For the second and third points, with some longevity (and GSK has had three-plus years since the initial announcement for the culture to begin to change), individuals will be attracted to a company whose incentive plan is aligned with their own career goals and aspirations. Similarly, individuals who experience dissonance with the plan will either modify their behaviors and expectations or leave the company. The ideal end result will be a state of equilibrium between what the company incents and what the sales force expects.

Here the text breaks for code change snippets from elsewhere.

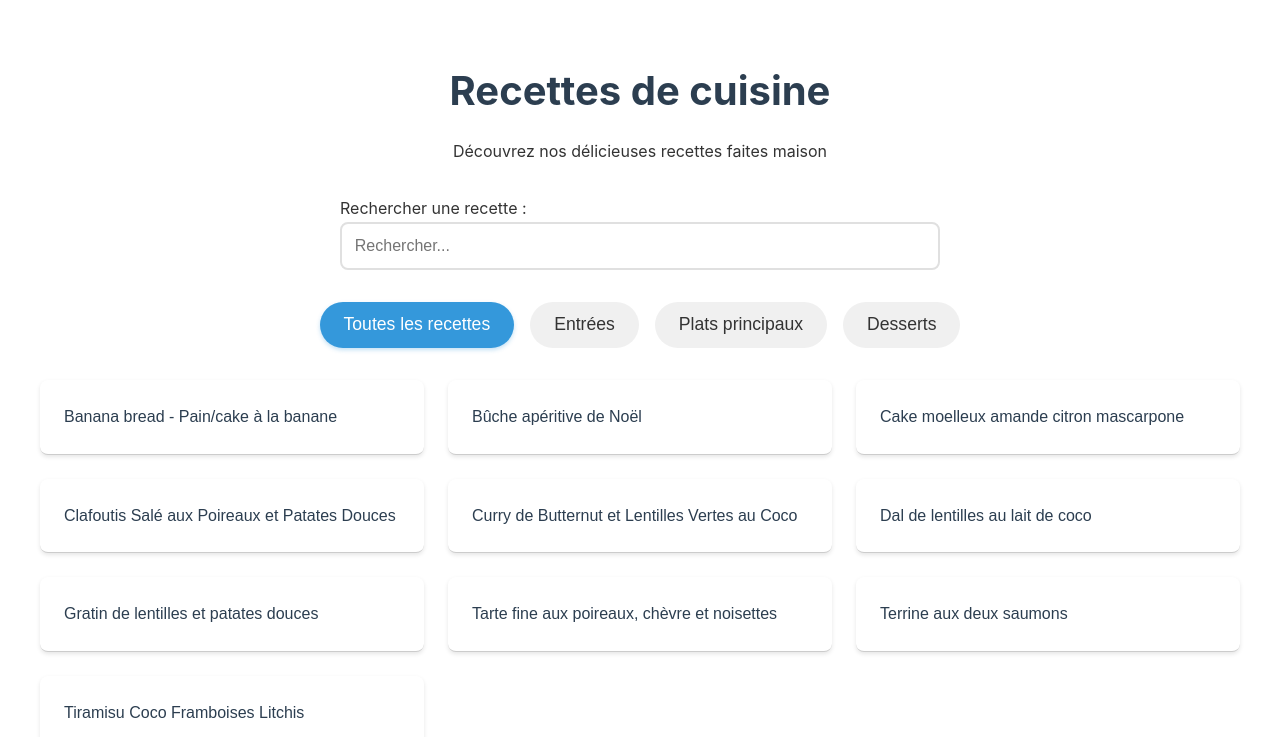
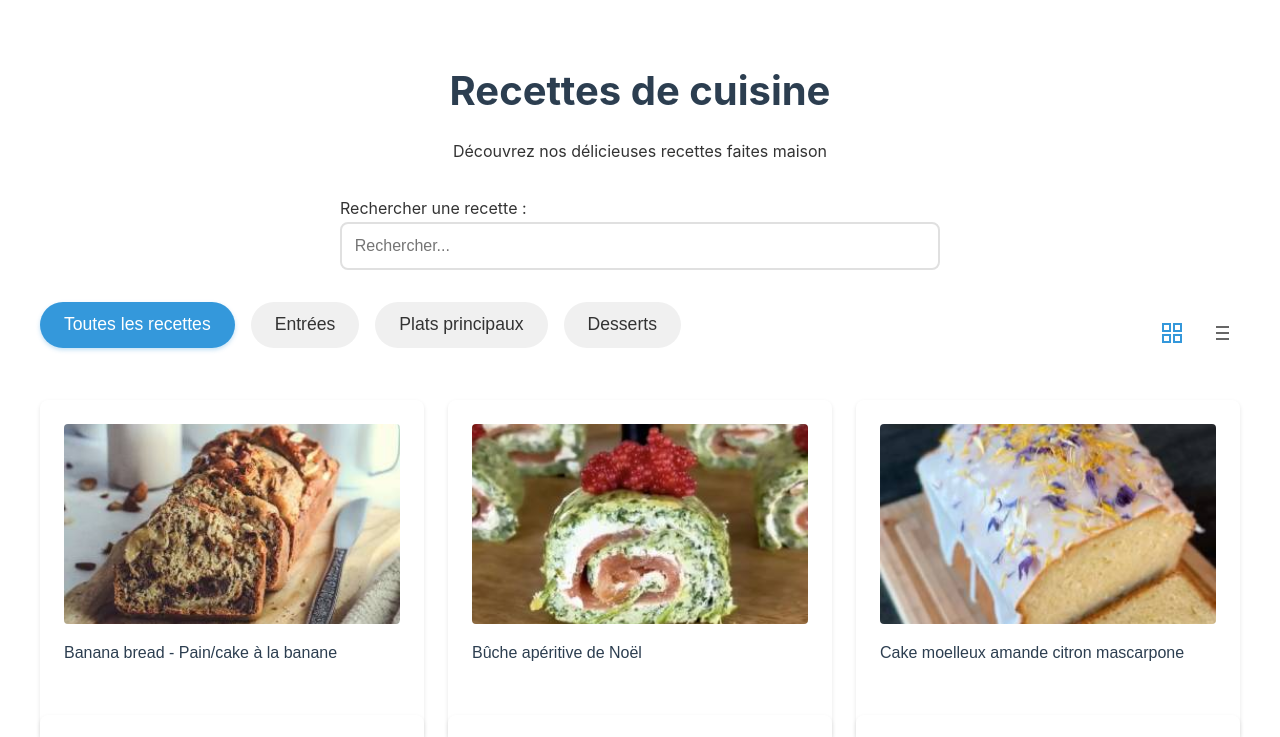
Before and after one commit to beacuisine/beacuisine.github.io, a Jekyll site: the page index.html, which Jekyll copies as it is, in a window 1280 px wide. Shown: the top 737 px of the page. Built offline with Jekyll 4.4.1, drawn with Linux system fonts in a browser that asks for light colours; grey boxes are pictures that could not be loaded.

Commit message:
Update index.html

```diff
--- a/index.html
+++ b/index.html
@@ -37,12 +37,34 @@
         outline: none;
         border-color: #3498db;
       }
+      .controls {
+        display: flex;
+        justify-content: space-between;
+        align-items: center;
+        margin-bottom: 2rem;
+        flex-wrap: wrap;
+        gap: 1rem;
+      }
       .filters {
         display: flex;
-        justify-content: center;
         gap: 1rem;
-        margin-bottom: 2rem;
         flex-wrap: wrap;
+      }
+      .layout-toggle {
+        display: flex;
+        gap: 0.5rem;
+        align-items: center;
+      }
+      .layout-btn {
+        padding: 0.5rem;
+        border: none;
+        background: none;
+        cursor: pointer;
+        color: #666;
+        transition: color 0.3s ease;
+      }
+      .layout-btn.active {
+        color: #3498db;
       }
       .filter-btn {
         padding: 0.8rem 1.5rem;
@@ -66,11 +88,18 @@
         transform: translateY(-1px);
       }
       .list-recipes {
+        list-style: none;
+        padding: 0;
+      }
+      .list-recipes.grid-view {
         display: grid;
         grid-template-columns: repeat(auto-fill, minmax(300px, 1fr));
         gap: 1.5rem;
-        list-style: none;
-        padding: 0;
+      }
+      .list-recipes.list-view {
+        display: flex;
+        flex-direction: column;
+        gap: 1rem;
       }
       .link-recipe {
         display: block;
@@ -82,6 +111,32 @@
         color: #2c3e50;
         transition: transform 0.3s ease, box-shadow 0.3s ease;
       }
+      .grid-view .link-recipe {
+        display: flex;
+        flex-direction: column;
+        height: 100%;
+      }
+      .grid-view .recipe-image {
+        width: 100%;
+        height: 200px;
+        object-fit: cover;
+        border-radius: 4px;
+        margin-bottom: 1rem;
+      }
+      .list-view .link-recipe {
+        display: flex;
+        align-items: center;
+        gap: 1.5rem;
+      }
+      .list-view .recipe-image {
+        width: 100px;
+        height: 100px;
+        object-fit: cover;
+        border-radius: 4px;
+      }
+      .recipe-title {
+        flex: 1;
+      }
       .link-recipe:hover {
         transform: translateY(-2px);
         box-shadow: 0 4px 8px rgba(0,0,0,0.15);
@@ -89,6 +144,10 @@
       @media (max-width: 768px) {
         body {
           padding: 1rem;
+        }
+        .controls {
+          flex-direction: column;
+          align-items: stretch;
         }
         .filters {
           flex-direction: row;
@@ -99,6 +158,14 @@
         .filter-btn {
           padding: 0.7rem 1.2rem;
           font-size: 1rem;
+        }
+        .list-view .link-recipe {
+          flex-direction: column;
+          text-align: center;
+        }
+        .list-view .recipe-image {
+          width: 100%;
+          height: 200px;
         }
       }
     </style>
@@ -114,43 +181,95 @@
         <input type="text" id="search-input" placeholder="Rechercher..." aria-label="Rechercher une recette" />
       </form>
     </div>
-    <div class="filters">
-      <button class="filter-btn active" data-category="all">Toutes les recettes</button>
-      <button class="filter-btn" data-category="starter">Entrées</button>
-      <button class="filter-btn" data-category="main">Plats principaux</button>
-      <button class="filter-btn" data-category="dessert">Desserts</button>
+    <div class="controls">
+      <div class="filters">
+        <button class="filter-btn active" data-category="all">Toutes les recettes</button>
+        <button class="filter-btn" data-category="starter">Entrées</button>
+        <button class="filter-btn" data-category="main">Plats principaux</button>
+        <button class="filter-btn" data-category="dessert">Desserts</button>
+      </div>
+      <div class="layout-toggle">
+        <button class="layout-btn active" data-layout="grid" aria-label="Vue grille">
+          <svg width="24" height="24" viewBox="0 0 24 24" fill="none" stroke="currentColor" stroke-width="2">
+            <rect x="3" y="3" width="7" height="7"></rect>
+            <rect x="14" y="3" width="7" height="7"></rect>
+            <rect x="3" y="14" width="7" height="7"></rect>
+            <rect x="14" y="14" width="7" height="7"></rect>
+          </svg>
+        </button>
+        <button class="layout-btn" data-layout="list" aria-label="Vue liste">
+          <svg width="24" height="24" viewBox="0 0 24 24" fill="none" stroke="currentColor" stroke-width="2">
+            <line x1="8" y1="6" x2="21" y2="6"></line>
+            <line x1="8" y1="12" x2="21" y2="12"></line>
+            <line x1="8" y1="18" x2="21" y2="18"></line>
+            <line x1="3" y1="6" x2="3.01" y2="6"></line>
+            <line x1="3" y1="12" x2="3.01" y2="12"></line>
+            <line x1="3" y1="18" x2="3.01" y2="18"></line>
+          </svg>
+        </button>
+      </div>
     </div>
     <nav role="navigation">
-      <ul class="list-recipes">
+      <ul class="list-recipes grid-view">
         <li>
-          <a class="link-recipe" href="/recipe/banana-bread/">Banana bread - Pain/cake à la banane</a>
+          <a class="link-recipe" href="/recipe/banana-bread/">
+            <img class="recipe-image" src="/images/banana-bread.jpg" alt="Banana bread" />
+            <span class="recipe-title">Banana bread - Pain/cake à la banane</span>
+          </a>
         </li>
         <li>
-          <a class="link-recipe" href="/recipe/buche-aperitive-noel/">Bûche apéritive de Noël</a>
+          <a class="link-recipe" href="/recipe/buche-aperitive-noel/">
+            <img class="recipe-image" src="/images/buche-aperitive-noel.jpg" alt="Bûche apéritive" />
+            <span class="recipe-title">Bûche apéritive de Noël</span>
+          </a>
         </li>
         <li>
-          <a class="link-recipe" href="/recipe/cake-moelleux-amande-citron-mascarpone/">Cake moelleux amande citron mascarpone</a>
+          <a class="link-recipe" href="/recipe/cake-moelleux-amande-citron-mascarpone/">
+            <img class="recipe-image" src="/images/cake-moelleux-amande-citron-mascarpone.jpg" alt="Cake moelleux" />
+            <span class="recipe-title">Cake moelleux amande citron mascarpone</span>
+          </a>
         </li>
         <li>
-          <a class="link-recipe" href="/recipe/clafoutis-sale-poireaux-patates-douces/">Clafoutis Salé aux Poireaux et Patates Douces</a>
+          <a class="link-recipe" href="/recipe/clafoutis-sale-poireaux-patates-douces/">
+            <img class="recipe-image" src="/images/clafoutis-sale-poireaux-patates-douces.jpg" alt="Clafoutis salé" />
+            <span class="recipe-title">Clafoutis Salé aux Poireaux et Patates Douces</span>
+          </a>
         </li>
         <li>
-          <a class="link-recipe" href="/recipe/curry-butternut-lentilles-vertes-coco/">Curry de Butternut et Lentilles Vertes au Coco</a>
+          <a class="link-recipe" href="/recipe/curry-butternut-lentilles-vertes-coco/">
+            <img class="recipe-image" src="/images/curry-butternut-lentilles-vertes-coco.jpg" alt="Curry de butternut" />
+            <span class="recipe-title">Curry de Butternut et Lentilles Vertes au Coco</span>
+          </a>
         </li>
         <li>
-          <a class="link-recipe" href="/recipe/dal-lentilles-lait-coco/">Dal de lentilles au lait de coco</a>
+          <a class="link-recipe" href="/recipe/dal-lentilles-lait-coco/">
+            <img class="recipe-image" src="/images/dal-lentilles-lait-coco.jpg" alt="Dal de lentilles" />
+            <span class="recipe-title">Dal de lentilles au lait de coco</span>
+          </a>
         </li>
         <li>
-          <a class="link-recipe" href="/recipe/gratin-lentilles-patates-douces/">Gratin de lentilles et patates douces</a>
+          <a class="link-recipe" href="/recipe/gratin-lentilles-patates-douces/">
+            <img class="recipe-image" src="/images/gratin-lentilles-patates-douces.jpg" alt="Gratin de lentilles" />
+            <span class="recipe-title">Gratin de lentilles et patates douces</span>
+          </a>
         </li>
         <li>
-          <a class="link-recipe" href="/recipe/tarte-poireaux-chevre-noisettes/">Tarte fine aux poireaux, chèvre et noisettes</a>
+          <a class="link-recipe" href="/recipe/tarte-poireaux-chevre-noisettes/">
+            <img class="recipe-image" src="/images/tarte-poireaux-chevre-noisettes.jpg" alt="Tarte aux poireaux" />
+            <span class="recipe-title">Tarte fine aux poireaux, chèvre et noisettes</span>
+          </a>
         </li>
         <li>
-          <a class="link-recipe" href="/recipe/terrine-deux-saumons/">Terrine aux deux saumons</a>
+          <a class="link-recipe" href="/recipe/terrine-deux-saumons/">
+            <img class="recipe-image" src="/images/terrine-deux-saumons.jpg" alt="Terrine aux deux saumons" />
+            <span class="recipe-title">Terrine aux deux saumons</span>
+          </a>
         </li>
         <li>
-          <a class="link-recipe" href="/recipe/tiramisu-coco-framboises-litchis/">Tiramisu Coco Framboises Litchis</a>
+          <a class="link-recipe" href="/recipe/tiramisu-coco-framboises-litchis/">
+            <img class="recipe-image" src="/images/tiramisu-coco-framboises-litchis.jpg" alt="Tiramisu coco" />
+            <span class="recipe-title">Tiramisu Coco Framboises Litchis</span>
+          </a>
         </li>
       </ul>
     </nav>
@@ -192,6 +313,14 @@
           });
         }
 
+        function changeLayout(layout) {
+          recipeList.classList.remove("grid-view", "list-view");
+          recipeList.classList.add(`${layout}-view`);
+          layoutButtons.forEach(btn => {
+            btn.classList.toggle("active", btn.dataset.layout === layout);
+          });
+        }
+
         searchInput.addEventListener("input", filterRecipes);
 
         filterButtons.forEach(button => {
```
Also changed, not shown: other parts of index.html (+8 -0 lines).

For the fourth and fifth points, does such a plan motivate or reward employees? That answer likely depends on the constitution and make-up of your sales force. The type of sales person who will be attracted to an individually-based plan that measures sales performance with significant upside earnings opportunity will be different from the type of sales person who will be attracted to a plan that is team-based and with more distributed opportunities. Of course, different people are motivated by different things. It could be money, but it could also be social affiliation, recognition or other non-monetary rewards. So long as your incentive program’s rewards are aligned with the desires of the sales organization, you will realize motivational benefits.

So, is this a model you should consider? Any compensation program can work if you have alignment across these various objectives. However, many companies would struggle with such a program because the sales force culture and personalities would not be aligned around this new way of operating and would require fundamental changes to the recruiting, hiring, training, measuring and rewarding of your salespeople. It would be a radical change with the potential to cause disruption in the sales force.

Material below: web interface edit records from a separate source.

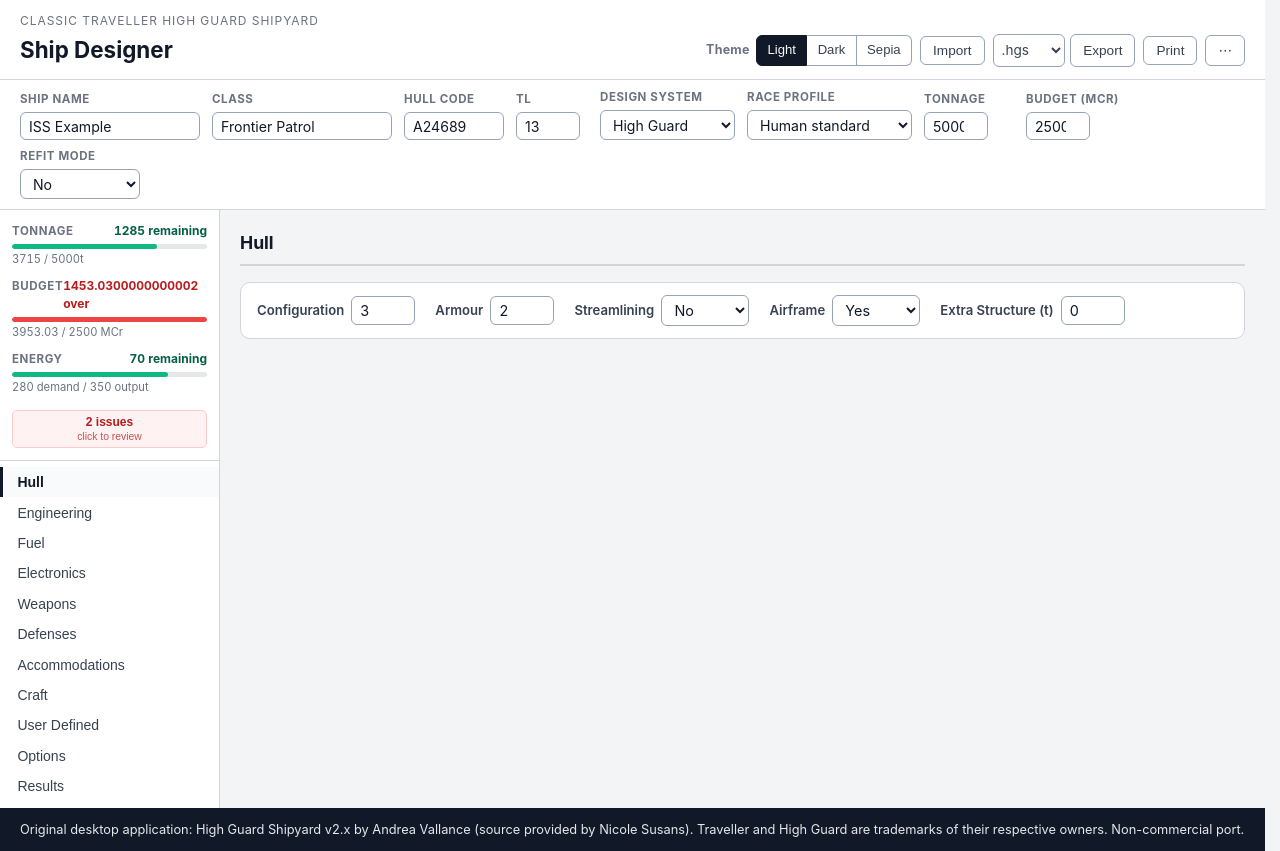
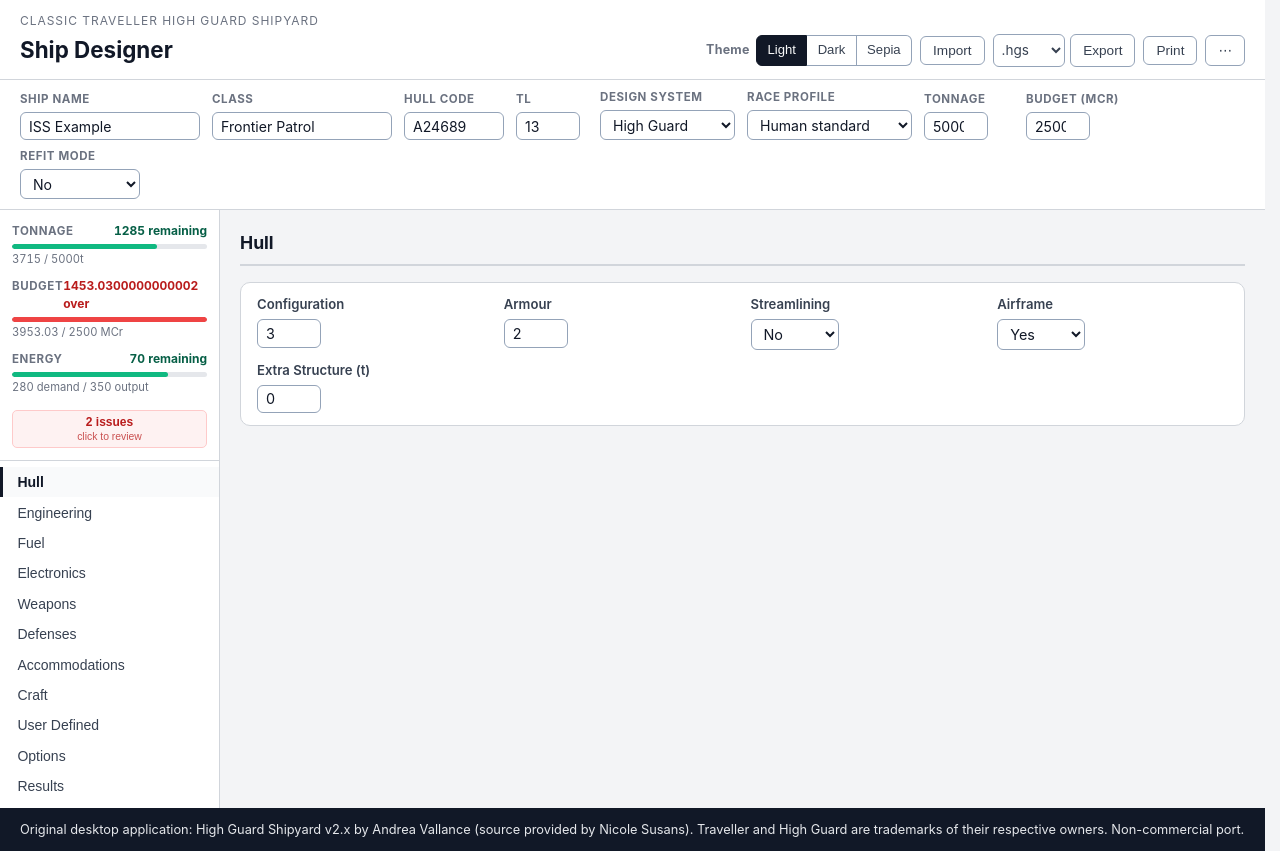
Before and after one commit to code-monki/high-guard-shipyard, a Vue app in the folder web/: page / in a window 1280 px wide. Built offline with nearby package versions, Linux system fonts and the light colour scheme.

Commit message:
Refine component controls and field sizing

```diff
--- a/web/src/style.css
+++ b/web/src/style.css
@@ -586,18 +586,18 @@ h2, h3, h4, p { margin: 0; }
   margin-bottom: 0.1rem;
 }
 
-/* ── Field row: label + control on the same line ─────────────────────────── */
+/* ── Responsive field grid ───────────────────────────────────────────────── */
 .field-row {
-  display: flex;
-  flex-wrap: wrap;
-  gap: 0.4rem 1.25rem;
-  align-items: center;
+  display: grid;
+  grid-template-columns: repeat(auto-fit, minmax(min(100%, 12rem), 1fr));
+  gap: 0.7rem 1rem;
 }
 
 .field {
   display: flex;
-  align-items: center;
-  gap: 0.45rem;
+  flex-direction: column;
+  align-items: stretch;
+  gap: 0.25rem;
   min-width: 0;
 }
 
@@ -606,6 +606,11 @@ h2, h3, h4, p { margin: 0; }
   font-weight: 600;
   color: var(--color-text-secondary);
   white-space: nowrap;
+}
+
+.field input,
+.field select {
+  width: 100%;
 }
 
 /* ── Controls ─────────────────────────────────────────────────────────────── */
```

Although this model is attracting interest, it has yet to gain strong traction within the pharma industry. Is this something your company is interested in?


About the Author

Steve Marley is a Principal at ZS Associates in Evanston, Ill., and a member of ZS's sales compensation leadership team. Steve holds the Certified Sales Compensation Professional (CSCP) designation and has more than eight years of sales compensation consulting experience spanning a variety of industries, including software, distribution, financial services, non-profits, pharmaceuticals and medical devices. He has helped companies design effective compensation plans, set motivating quotas and implement efficient compensation administration programs. Steve is also a regular author for ZS's Sales Compensation blog, The Carrot.

Topics: sales compensation, Steve Marley